India’s long road to Copenhagen has taken so many twists and turns that it is now hard to figure out which direction the government is facing.
An important round of negotiations on climate change will begin in the Danish capital on Monday. The most likely result will be a political agreement rather than a legal agreement: an important first step, but far below the initial expectations that these talks would result in a comprehensive deal on how to manage a serious global problem.
India’s negotiating stance has traditionally been based on one core principle of the UN Framework Convention on Climate Change: Countries would have differentiated responsibilities to solve a common problem. In practical terms, this means that the countries that have grown rich by polluting the global atmospheric commons should bear most of the burden of cutting emissions and funding new low-carbon technologies, even if this means lower growth rates in the short run. It is ethically wrong to force the poor to sacrifice growth right now. India has one of the lowest per capita emission levels.
The government seems to have broken ranks with the rest of the developing nations by saying that it will voluntarily curb carbon emissions per unit of national output. There is immense confusion here. It is not clear what India is exactly trying to do. In a parliamentary debate on Friday, environment minister Jairam Ramesh once referred to carbon intensity and once to emissions intensity; they sound similar but the latter is a more wide-ranging parameter and includes activities such as farming that support the poor. Ramesh also slipped into a callous sort of neo-Malthusian mood when he said that India’s low per capita emissions are an “accident of history” and that India’s biggest failure has been “our inability to control population”.
These can be dismissed as slips of the tongue, though such inadvertent errors are not what we expect from an intelligent and sharp-tongued politician such as Ramesh. The change in India’s basic negotiating position also seems to have the country’s climate change negotiators up in arms. What muddies the waters further is the Saturday statement by the US that suggests that the Indian government is following White House cues. The months ahead will tell us whether India has used the decision to voluntarily curb carbon intensity as a ploy to get the US to act or whether the Americans have trapped India into implicitly accepting that it, too, has a responsibility to cut emissions despite mass poverty.
Manmohan Singh and Jairam Ramesh are well within their rights to alter policy: Politicians do often take high-risk gambles. But they should explain how their climate change flip-flops meet the key goal of protecting national interest.

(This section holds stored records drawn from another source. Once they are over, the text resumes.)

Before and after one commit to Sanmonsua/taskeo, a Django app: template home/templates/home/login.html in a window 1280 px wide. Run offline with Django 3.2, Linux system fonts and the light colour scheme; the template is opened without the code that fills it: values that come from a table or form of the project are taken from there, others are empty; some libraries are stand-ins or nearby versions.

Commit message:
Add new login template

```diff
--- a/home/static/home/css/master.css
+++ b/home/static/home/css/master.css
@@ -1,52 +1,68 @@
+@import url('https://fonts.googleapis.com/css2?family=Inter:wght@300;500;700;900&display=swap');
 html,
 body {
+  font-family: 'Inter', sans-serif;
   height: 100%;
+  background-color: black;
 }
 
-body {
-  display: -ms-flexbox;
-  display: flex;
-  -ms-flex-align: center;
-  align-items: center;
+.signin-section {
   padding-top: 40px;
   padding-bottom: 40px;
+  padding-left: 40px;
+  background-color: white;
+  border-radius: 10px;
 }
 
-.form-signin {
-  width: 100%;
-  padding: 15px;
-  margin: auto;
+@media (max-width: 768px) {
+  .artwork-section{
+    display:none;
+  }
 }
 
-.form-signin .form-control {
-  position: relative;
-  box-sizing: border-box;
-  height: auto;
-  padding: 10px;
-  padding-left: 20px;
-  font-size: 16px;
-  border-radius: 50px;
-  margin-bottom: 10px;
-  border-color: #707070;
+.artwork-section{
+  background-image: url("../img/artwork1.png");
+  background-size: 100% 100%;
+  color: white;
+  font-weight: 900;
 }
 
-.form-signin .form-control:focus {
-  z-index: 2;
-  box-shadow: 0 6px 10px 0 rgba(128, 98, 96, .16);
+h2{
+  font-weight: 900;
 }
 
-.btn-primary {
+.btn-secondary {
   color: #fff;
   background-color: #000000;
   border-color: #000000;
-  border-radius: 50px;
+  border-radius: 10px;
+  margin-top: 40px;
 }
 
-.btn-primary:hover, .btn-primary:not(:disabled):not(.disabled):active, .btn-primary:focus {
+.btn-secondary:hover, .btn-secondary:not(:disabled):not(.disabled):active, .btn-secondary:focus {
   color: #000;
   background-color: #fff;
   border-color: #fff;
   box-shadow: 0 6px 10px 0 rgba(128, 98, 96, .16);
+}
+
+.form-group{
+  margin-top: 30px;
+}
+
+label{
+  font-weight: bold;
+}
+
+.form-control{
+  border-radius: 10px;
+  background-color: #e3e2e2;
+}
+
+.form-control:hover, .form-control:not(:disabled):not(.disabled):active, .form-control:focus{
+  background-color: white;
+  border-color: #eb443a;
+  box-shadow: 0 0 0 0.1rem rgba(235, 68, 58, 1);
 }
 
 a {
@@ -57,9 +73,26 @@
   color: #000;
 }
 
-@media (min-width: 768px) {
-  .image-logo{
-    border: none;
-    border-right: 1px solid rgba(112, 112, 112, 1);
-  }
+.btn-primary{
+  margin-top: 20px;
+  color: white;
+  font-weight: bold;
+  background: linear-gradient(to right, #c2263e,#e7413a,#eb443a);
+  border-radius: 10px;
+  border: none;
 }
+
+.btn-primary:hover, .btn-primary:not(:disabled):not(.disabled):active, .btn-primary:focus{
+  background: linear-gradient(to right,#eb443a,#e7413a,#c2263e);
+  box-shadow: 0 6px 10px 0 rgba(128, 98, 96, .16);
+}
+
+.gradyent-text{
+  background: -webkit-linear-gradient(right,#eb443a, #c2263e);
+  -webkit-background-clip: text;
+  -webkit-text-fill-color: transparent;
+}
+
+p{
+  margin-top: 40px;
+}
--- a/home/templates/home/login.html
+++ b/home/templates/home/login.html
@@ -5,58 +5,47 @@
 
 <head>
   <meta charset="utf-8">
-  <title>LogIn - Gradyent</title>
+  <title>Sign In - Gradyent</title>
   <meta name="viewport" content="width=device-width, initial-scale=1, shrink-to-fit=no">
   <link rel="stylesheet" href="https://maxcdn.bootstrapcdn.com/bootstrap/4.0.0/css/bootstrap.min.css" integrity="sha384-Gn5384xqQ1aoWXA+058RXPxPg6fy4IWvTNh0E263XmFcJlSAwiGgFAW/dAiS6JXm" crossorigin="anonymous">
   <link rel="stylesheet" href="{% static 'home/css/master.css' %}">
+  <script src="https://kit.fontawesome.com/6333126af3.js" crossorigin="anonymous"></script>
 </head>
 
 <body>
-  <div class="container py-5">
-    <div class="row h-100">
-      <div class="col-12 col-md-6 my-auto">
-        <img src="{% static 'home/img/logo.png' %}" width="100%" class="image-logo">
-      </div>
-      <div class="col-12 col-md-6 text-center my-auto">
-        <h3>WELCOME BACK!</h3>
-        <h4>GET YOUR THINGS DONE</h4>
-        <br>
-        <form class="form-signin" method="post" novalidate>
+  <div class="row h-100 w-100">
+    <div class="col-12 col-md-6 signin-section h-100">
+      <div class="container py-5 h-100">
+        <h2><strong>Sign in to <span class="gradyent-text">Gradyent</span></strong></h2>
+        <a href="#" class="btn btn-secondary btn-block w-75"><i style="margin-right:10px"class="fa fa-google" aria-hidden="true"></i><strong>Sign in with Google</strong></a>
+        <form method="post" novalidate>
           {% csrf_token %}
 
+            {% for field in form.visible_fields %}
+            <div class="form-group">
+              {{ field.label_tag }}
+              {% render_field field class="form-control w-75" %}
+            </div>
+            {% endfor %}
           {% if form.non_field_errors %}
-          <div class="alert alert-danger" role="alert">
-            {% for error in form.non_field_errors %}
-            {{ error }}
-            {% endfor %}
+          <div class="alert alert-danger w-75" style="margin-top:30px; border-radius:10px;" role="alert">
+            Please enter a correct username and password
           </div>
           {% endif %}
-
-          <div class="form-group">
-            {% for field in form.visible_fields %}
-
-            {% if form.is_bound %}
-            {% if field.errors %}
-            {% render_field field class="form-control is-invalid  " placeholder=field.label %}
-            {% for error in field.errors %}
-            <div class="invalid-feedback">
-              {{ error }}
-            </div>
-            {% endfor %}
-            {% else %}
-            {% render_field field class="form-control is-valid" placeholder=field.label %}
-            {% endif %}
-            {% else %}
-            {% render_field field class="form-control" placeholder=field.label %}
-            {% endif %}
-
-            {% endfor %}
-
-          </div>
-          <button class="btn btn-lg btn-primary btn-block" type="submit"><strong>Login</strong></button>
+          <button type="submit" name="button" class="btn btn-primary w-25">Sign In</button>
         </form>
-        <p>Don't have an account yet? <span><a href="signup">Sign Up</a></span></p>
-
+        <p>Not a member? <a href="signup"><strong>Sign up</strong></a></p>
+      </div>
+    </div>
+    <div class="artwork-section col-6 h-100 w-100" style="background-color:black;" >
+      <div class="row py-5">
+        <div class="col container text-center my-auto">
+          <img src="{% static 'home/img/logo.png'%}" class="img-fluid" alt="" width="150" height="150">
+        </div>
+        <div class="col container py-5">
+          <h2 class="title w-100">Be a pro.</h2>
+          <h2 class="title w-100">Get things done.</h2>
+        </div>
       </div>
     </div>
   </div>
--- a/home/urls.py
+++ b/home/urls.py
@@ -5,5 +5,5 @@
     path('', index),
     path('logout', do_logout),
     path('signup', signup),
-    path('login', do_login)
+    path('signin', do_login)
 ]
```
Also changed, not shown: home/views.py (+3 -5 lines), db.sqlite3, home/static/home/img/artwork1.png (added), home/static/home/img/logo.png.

US pressure or policy confusion: What explains India’s flip-flops on climate change? Tell us at firstname.lastname@example.org